Difference listings:
=-=-=-=-=
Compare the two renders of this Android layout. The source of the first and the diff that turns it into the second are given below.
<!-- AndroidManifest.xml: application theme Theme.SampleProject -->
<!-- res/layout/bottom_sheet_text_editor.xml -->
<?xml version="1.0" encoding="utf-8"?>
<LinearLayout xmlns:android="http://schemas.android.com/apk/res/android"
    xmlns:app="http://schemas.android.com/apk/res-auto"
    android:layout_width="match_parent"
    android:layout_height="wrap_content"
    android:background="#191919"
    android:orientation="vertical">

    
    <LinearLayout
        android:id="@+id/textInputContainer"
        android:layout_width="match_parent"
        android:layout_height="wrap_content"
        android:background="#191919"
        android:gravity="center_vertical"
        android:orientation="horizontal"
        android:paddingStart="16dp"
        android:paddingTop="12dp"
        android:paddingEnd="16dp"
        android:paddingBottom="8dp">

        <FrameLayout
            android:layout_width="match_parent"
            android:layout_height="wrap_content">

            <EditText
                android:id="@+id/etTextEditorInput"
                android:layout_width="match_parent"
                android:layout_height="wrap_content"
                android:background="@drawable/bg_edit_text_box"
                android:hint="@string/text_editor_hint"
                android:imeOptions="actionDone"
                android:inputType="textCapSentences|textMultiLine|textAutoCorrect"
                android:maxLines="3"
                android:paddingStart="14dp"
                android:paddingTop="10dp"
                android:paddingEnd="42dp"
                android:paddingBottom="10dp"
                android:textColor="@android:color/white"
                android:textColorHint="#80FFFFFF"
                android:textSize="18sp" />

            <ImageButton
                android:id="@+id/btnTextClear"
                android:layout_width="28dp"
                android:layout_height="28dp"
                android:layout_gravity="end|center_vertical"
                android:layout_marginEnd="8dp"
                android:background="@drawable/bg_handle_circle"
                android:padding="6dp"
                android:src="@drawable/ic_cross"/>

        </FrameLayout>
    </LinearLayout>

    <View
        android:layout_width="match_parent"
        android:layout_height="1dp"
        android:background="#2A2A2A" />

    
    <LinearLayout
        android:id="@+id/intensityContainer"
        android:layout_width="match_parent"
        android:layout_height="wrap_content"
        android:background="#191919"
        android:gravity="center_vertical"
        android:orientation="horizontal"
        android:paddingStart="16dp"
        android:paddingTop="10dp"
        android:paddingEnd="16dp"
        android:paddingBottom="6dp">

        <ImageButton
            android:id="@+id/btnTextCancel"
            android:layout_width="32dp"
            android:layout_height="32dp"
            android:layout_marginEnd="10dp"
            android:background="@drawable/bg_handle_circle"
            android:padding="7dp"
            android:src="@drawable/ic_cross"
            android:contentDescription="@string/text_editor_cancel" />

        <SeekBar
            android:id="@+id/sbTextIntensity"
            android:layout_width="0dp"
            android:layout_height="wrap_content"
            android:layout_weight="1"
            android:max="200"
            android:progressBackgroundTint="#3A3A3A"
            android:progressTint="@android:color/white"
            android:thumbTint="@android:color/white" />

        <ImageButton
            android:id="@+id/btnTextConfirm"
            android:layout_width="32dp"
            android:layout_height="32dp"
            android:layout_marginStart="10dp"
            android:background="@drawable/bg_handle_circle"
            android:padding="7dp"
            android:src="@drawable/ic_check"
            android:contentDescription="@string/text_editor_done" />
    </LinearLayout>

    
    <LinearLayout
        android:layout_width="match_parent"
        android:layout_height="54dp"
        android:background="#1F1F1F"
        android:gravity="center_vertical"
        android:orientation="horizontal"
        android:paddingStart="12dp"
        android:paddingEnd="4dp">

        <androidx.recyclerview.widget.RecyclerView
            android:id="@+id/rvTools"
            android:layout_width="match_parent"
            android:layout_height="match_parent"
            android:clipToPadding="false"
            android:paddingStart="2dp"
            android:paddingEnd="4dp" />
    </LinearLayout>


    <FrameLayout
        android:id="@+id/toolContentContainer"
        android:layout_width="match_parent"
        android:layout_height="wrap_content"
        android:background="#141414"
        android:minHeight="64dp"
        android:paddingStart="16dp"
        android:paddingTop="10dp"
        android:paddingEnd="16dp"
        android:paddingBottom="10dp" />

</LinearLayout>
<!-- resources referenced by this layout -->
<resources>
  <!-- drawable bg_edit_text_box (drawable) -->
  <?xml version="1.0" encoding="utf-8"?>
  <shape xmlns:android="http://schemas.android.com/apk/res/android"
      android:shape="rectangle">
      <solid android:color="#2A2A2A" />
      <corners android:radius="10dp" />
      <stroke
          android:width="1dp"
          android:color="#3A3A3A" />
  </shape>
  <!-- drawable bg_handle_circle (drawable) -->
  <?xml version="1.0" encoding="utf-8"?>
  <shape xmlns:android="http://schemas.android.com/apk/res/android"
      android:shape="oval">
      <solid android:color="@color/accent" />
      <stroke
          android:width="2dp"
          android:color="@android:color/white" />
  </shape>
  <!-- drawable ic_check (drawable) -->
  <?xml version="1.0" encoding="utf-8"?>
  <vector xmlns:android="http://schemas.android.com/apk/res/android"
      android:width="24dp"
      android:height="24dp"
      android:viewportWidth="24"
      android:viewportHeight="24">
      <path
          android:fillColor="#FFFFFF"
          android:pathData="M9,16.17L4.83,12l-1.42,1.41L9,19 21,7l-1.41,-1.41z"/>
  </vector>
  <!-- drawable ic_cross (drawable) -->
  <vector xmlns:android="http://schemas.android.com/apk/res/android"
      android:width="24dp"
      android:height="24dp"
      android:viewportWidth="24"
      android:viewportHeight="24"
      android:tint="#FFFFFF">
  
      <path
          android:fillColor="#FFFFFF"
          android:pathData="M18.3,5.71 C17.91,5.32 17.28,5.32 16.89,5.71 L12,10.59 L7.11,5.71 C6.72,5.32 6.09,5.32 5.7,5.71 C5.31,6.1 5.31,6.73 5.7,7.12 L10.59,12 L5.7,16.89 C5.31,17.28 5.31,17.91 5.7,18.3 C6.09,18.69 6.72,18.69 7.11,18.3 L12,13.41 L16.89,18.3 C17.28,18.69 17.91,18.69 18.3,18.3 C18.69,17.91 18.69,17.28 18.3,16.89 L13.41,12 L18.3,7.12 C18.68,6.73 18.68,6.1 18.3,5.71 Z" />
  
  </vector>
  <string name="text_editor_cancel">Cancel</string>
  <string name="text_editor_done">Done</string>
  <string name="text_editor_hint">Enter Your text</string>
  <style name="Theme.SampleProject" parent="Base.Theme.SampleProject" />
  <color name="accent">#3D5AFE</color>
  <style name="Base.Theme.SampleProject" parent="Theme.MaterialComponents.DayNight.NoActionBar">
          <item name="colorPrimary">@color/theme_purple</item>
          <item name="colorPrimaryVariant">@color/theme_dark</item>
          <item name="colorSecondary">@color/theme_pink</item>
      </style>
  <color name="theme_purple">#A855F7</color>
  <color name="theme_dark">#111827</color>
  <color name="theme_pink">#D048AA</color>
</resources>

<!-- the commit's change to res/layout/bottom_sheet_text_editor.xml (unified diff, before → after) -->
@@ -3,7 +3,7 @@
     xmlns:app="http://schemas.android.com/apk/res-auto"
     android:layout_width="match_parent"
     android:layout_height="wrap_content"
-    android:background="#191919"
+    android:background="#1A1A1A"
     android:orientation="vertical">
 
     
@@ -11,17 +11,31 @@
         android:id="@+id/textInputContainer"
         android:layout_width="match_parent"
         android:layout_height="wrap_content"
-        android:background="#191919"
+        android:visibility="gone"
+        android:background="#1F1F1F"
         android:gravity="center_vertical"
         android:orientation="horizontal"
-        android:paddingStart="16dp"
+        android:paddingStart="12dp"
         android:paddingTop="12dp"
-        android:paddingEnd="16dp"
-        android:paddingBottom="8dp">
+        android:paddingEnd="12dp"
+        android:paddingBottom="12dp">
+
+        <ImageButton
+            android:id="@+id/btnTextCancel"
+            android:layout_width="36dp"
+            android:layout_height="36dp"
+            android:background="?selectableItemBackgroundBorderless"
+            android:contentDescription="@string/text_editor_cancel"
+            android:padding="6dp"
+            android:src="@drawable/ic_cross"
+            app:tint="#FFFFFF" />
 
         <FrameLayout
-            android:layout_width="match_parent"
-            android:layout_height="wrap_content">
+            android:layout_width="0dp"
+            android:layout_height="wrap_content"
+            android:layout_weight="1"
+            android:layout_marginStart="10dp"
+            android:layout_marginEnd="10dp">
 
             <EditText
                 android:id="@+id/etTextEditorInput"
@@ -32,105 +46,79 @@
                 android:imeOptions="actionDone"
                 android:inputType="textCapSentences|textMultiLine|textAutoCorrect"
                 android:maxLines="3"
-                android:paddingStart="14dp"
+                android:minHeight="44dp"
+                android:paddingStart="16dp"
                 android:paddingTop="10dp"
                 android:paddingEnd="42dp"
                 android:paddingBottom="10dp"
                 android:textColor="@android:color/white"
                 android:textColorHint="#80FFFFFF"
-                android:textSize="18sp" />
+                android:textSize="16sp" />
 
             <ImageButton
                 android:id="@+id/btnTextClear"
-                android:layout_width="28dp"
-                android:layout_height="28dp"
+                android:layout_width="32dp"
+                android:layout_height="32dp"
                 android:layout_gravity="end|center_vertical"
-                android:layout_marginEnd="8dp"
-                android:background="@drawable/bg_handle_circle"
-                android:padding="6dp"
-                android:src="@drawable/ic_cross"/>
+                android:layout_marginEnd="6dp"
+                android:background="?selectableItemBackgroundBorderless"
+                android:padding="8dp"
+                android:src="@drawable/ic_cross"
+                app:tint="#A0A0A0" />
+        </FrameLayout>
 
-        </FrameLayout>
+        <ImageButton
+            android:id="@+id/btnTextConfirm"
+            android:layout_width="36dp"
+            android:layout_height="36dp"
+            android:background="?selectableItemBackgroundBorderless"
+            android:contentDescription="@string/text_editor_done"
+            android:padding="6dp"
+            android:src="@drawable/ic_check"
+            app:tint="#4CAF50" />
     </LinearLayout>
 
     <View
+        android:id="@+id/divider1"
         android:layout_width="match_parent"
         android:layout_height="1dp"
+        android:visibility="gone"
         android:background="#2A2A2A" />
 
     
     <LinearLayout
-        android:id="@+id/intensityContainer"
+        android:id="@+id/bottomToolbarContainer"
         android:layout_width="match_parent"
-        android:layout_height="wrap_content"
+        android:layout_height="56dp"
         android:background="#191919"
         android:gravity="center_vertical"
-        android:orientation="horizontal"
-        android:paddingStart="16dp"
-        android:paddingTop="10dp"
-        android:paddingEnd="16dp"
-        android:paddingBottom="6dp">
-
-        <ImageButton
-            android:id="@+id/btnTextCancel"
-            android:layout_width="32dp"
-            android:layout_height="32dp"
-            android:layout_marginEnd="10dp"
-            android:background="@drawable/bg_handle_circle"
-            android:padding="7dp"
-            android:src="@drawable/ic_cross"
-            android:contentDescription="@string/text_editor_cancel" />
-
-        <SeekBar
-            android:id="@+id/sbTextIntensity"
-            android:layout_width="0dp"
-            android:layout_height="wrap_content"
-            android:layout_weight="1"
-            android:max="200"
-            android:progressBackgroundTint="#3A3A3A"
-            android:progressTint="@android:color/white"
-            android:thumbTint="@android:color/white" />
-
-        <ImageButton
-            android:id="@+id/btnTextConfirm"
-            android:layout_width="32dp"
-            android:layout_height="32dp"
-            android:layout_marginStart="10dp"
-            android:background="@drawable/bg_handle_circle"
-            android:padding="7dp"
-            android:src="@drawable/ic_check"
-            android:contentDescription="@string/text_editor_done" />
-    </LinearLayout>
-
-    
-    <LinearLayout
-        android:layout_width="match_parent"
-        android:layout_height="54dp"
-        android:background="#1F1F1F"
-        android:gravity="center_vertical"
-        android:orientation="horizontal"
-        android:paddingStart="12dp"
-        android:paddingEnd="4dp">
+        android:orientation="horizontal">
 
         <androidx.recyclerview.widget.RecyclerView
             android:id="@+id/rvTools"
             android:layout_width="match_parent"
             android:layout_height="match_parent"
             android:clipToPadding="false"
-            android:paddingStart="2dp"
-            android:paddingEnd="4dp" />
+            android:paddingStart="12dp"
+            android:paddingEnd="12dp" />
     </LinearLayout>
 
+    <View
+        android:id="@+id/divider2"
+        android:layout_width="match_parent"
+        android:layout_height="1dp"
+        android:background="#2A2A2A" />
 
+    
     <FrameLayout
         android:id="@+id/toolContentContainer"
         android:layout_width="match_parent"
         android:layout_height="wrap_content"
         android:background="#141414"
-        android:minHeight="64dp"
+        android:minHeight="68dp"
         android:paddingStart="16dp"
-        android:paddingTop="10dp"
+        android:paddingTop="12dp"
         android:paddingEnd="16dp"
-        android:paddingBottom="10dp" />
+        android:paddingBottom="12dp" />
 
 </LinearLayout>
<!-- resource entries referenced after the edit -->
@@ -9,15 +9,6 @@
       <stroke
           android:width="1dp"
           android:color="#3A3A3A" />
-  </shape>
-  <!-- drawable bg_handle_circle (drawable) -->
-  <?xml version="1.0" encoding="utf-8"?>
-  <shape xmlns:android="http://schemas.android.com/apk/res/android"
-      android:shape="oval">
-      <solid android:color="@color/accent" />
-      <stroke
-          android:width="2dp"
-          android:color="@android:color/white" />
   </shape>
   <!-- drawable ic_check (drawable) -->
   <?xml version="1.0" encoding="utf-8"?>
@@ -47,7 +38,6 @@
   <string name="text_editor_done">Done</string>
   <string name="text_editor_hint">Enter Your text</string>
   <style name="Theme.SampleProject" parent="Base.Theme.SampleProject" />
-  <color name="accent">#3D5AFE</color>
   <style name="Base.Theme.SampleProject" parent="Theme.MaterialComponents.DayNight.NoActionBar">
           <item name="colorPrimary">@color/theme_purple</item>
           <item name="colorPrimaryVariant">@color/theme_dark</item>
=-=-=-=-=
Each line in the records above that contains the word "paddingBottom" must be copied.

Worked solution:
        android:paddingBottom="8dp">
                android:paddingBottom="10dp"
        android:paddingBottom="6dp">
        android:paddingBottom="10dp" />
-        android:paddingBottom="8dp">
+        android:paddingBottom="12dp">
                 android:paddingBottom="10dp"
-        android:paddingBottom="6dp">
-        android:paddingBottom="10dp" />
+        android:paddingBottom="12dp" />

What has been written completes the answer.